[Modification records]

BEGIN

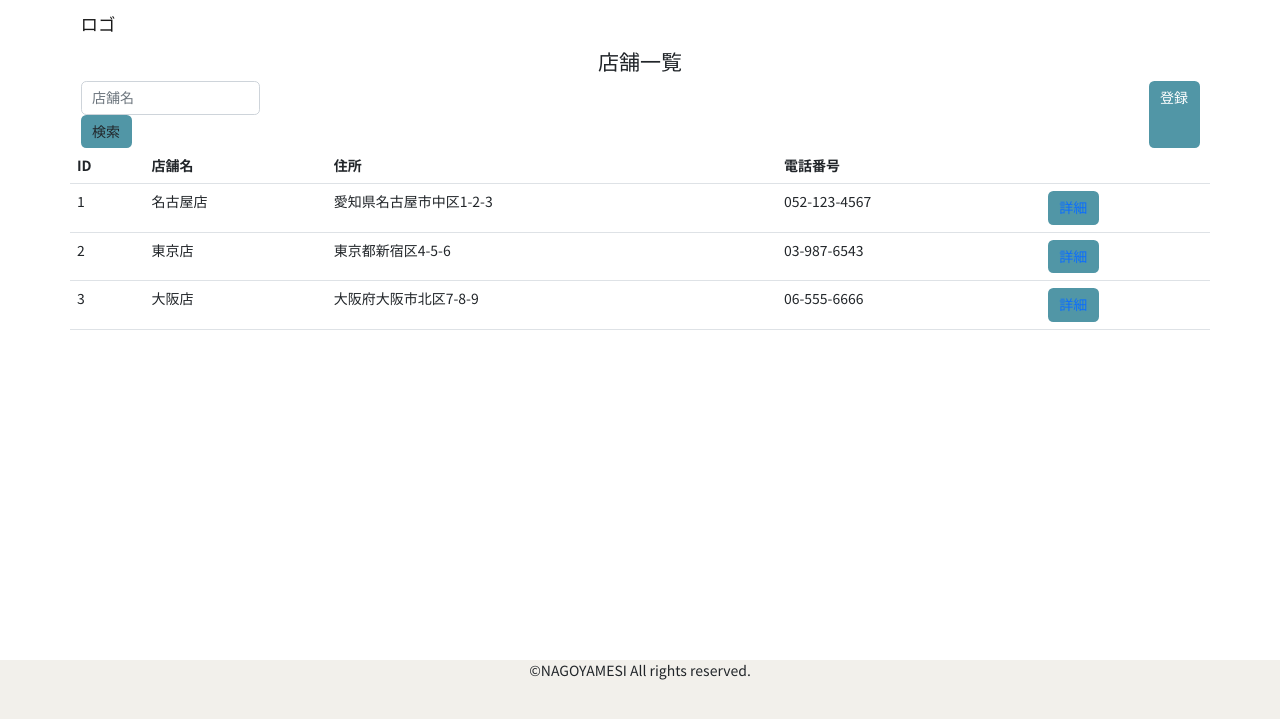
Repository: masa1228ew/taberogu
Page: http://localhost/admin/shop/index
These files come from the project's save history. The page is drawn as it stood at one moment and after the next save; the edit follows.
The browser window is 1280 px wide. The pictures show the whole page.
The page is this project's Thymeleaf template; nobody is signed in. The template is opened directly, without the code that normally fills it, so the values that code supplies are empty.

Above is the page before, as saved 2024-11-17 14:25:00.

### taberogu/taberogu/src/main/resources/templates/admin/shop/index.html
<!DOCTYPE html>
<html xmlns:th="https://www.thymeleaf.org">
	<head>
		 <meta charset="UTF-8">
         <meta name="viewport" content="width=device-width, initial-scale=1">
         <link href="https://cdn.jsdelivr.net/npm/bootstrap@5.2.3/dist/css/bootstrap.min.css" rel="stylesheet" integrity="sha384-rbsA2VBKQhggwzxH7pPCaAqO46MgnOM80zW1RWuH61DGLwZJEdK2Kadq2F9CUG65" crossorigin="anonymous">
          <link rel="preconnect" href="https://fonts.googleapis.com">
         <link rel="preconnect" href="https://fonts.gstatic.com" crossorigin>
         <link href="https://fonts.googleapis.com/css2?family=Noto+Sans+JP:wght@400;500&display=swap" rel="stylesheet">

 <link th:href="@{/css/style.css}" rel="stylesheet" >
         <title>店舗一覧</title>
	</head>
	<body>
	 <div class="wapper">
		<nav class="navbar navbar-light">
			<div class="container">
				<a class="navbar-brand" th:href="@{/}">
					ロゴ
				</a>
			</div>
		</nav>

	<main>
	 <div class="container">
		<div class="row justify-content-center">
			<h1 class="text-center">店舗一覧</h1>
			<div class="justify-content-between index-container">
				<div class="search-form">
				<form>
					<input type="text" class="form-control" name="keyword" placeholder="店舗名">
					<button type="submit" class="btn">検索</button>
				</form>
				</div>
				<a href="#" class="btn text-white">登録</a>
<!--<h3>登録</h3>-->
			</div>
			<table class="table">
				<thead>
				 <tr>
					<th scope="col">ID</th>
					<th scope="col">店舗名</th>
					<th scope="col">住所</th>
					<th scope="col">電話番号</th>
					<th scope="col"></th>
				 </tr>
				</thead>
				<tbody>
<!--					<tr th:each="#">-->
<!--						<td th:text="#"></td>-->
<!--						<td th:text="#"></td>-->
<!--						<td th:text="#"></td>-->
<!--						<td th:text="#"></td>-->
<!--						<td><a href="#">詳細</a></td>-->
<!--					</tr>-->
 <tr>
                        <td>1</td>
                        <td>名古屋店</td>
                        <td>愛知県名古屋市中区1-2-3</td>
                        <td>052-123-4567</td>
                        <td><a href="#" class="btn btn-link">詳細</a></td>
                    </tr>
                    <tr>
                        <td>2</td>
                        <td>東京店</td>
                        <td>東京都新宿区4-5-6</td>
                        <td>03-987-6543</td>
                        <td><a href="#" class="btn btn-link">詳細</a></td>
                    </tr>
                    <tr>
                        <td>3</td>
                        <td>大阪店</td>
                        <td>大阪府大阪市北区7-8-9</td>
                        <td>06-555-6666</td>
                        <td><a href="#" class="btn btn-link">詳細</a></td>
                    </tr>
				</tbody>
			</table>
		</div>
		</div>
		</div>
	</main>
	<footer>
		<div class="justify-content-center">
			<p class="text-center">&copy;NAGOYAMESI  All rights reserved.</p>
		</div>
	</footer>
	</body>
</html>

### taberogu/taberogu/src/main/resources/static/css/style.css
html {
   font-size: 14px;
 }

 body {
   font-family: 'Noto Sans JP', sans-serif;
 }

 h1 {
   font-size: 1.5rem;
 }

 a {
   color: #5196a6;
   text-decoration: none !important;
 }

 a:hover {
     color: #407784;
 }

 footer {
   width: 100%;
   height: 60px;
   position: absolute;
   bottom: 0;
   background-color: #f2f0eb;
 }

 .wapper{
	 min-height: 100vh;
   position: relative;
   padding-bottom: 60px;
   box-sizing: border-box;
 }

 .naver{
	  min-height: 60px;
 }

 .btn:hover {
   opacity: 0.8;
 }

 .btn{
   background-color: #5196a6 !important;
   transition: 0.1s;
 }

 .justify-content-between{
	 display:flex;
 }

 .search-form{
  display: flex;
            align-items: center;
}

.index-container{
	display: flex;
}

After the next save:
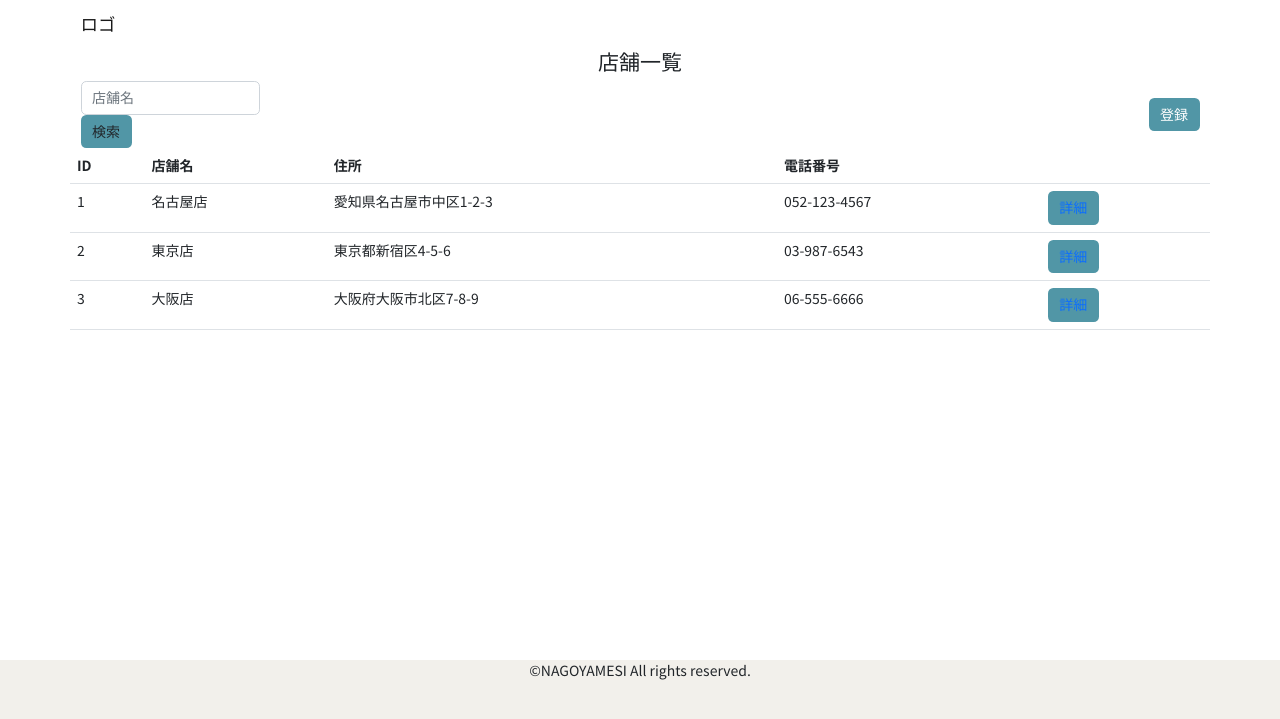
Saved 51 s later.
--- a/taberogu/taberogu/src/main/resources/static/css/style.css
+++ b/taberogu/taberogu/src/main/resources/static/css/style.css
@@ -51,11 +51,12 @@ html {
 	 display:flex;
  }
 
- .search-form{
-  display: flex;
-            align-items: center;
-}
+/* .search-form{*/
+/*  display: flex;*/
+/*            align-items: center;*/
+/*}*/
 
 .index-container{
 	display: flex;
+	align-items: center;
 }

END

> **GOAL OF THE EXERCISE**: Would you please restate the records word for word, excluding any images?

> **WRITTEN RESPONSE**:
Repository: masa1228ew/taberogu
Page: http://localhost/admin/shop/index
These files come from the project's save history. The page is drawn as it stood at one moment and after the next save; the edit follows.
The browser window is 1280 px wide. The pictures show the whole page.
The page is this project's Thymeleaf template; nobody is signed in. The template is opened directly, without the code that normally fills it, so the values that code supplies are empty.

Above is the page before, as saved 2024-11-17 14:25:00.

### taberogu/taberogu/src/main/resources/templates/admin/shop/index.html
<!DOCTYPE html>
<html xmlns:th="https://www.thymeleaf.org">
	<head>
		 <meta charset="UTF-8">
         <meta name="viewport" content="width=device-width, initial-scale=1">
         <link href="https://cdn.jsdelivr.net/npm/bootstrap@5.2.3/dist/css/bootstrap.min.css" rel="stylesheet" integrity="sha384-rbsA2VBKQhggwzxH7pPCaAqO46MgnOM80zW1RWuH61DGLwZJEdK2Kadq2F9CUG65" crossorigin="anonymous">
          <link rel="preconnect" href="https://fonts.googleapis.com">
         <link rel="preconnect" href="https://fonts.gstatic.com" crossorigin>
         <link href="https://fonts.googleapis.com/css2?family=Noto+Sans+JP:wght@400;500&display=swap" rel="stylesheet">

 <link th:href="@{/css/style.css}" rel="stylesheet" >
         <title>店舗一覧</title>
	</head>
	<body>
	 <div class="wapper">
		<nav class="navbar navbar-light">
			<div class="container">
				<a class="navbar-brand" th:href="@{/}">
					ロゴ
				</a>
			</div>
		</nav>

	<main>
	 <div class="container">
		<div class="row justify-content-center">
			<h1 class="text-center">店舗一覧</h1>
			<div class="justify-content-between index-container">
				<div class="search-form">
				<form>
					<input type="text" class="form-control" name="keyword" placeholder="店舗名">
					<button type="submit" class="btn">検索</button>
				</form>
				</div>
				<a href="#" class="btn text-white">登録</a>
<!--<h3>登録</h3>-->
			</div>
			<table class="table">
				<thead>
				 <tr>
					<th scope="col">ID</th>
					<th scope="col">店舗名</th>
					<th scope="col">住所</th>
					<th scope="col">電話番号</th>
					<th scope="col"></th>
				 </tr>
				</thead>
				<tbody>
<!--					<tr th:each="#">-->
<!--						<td th:text="#"></td>-->
<!--						<td th:text="#"></td>-->
<!--						<td th:text="#"></td>-->
<!--						<td th:text="#"></td>-->
<!--						<td><a href="#">詳細</a></td>-->
<!--					</tr>-->
 <tr>
                        <td>1</td>
                        <td>名古屋店</td>
                        <td>愛知県名古屋市中区1-2-3</td>
                        <td>052-123-4567</td>
                        <td><a href="#" class="btn btn-link">詳細</a></td>
                    </tr>
                    <tr>
                        <td>2</td>
                        <td>東京店</td>
                        <td>東京都新宿区4-5-6</td>
                        <td>03-987-6543</td>
                        <td><a href="#" class="btn btn-link">詳細</a></td>
                    </tr>
                    <tr>
                        <td>3</td>
                        <td>大阪店</td>
                        <td>大阪府大阪市北区7-8-9</td>
                        <td>06-555-6666</td>
                        <td><a href="#" class="btn btn-link">詳細</a></td>
                    </tr>
				</tbody>
			</table>
		</div>
		</div>
		</div>
	</main>
	<footer>
		<div class="justify-content-center">
			<p class="text-center">&copy;NAGOYAMESI  All rights reserved.</p>
		</div>
	</footer>
	</body>
</html>

### taberogu/taberogu/src/main/resources/static/css/style.css
html {
   font-size: 14px;
 }

 body {
   font-family: 'Noto Sans JP', sans-serif;
 }

 h1 {
   font-size: 1.5rem;
 }

 a {
   color: #5196a6;
   text-decoration: none !important;
 }

 a:hover {
     color: #407784;
 }

 footer {
   width: 100%;
   height: 60px;
   position: absolute;
   bottom: 0;
   background-color: #f2f0eb;
 }

 .wapper{
	 min-height: 100vh;
   position: relative;
   padding-bottom: 60px;
   box-sizing: border-box;
 }

 .naver{
	  min-height: 60px;
 }

 .btn:hover {
   opacity: 0.8;
 }

 .btn{
   background-color: #5196a6 !important;
   transition: 0.1s;
 }

 .justify-content-between{
	 display:flex;
 }

 .search-form{
  display: flex;
            align-items: center;
}

.index-container{
	display: flex;
}

After the next save:
Saved 51 s later.
--- a/taberogu/taberogu/src/main/resources/static/css/style.css
+++ b/taberogu/taberogu/src/main/resources/static/css/style.css
@@ -51,11 +51,12 @@ html {
 	 display:flex;
  }
 
- .search-form{
-  display: flex;
-            align-items: center;
-}
+/* .search-form{*/
+/*  display: flex;*/
+/*            align-items: center;*/
+/*}*/
 
 .index-container{
 	display: flex;
+	align-items: center;
 }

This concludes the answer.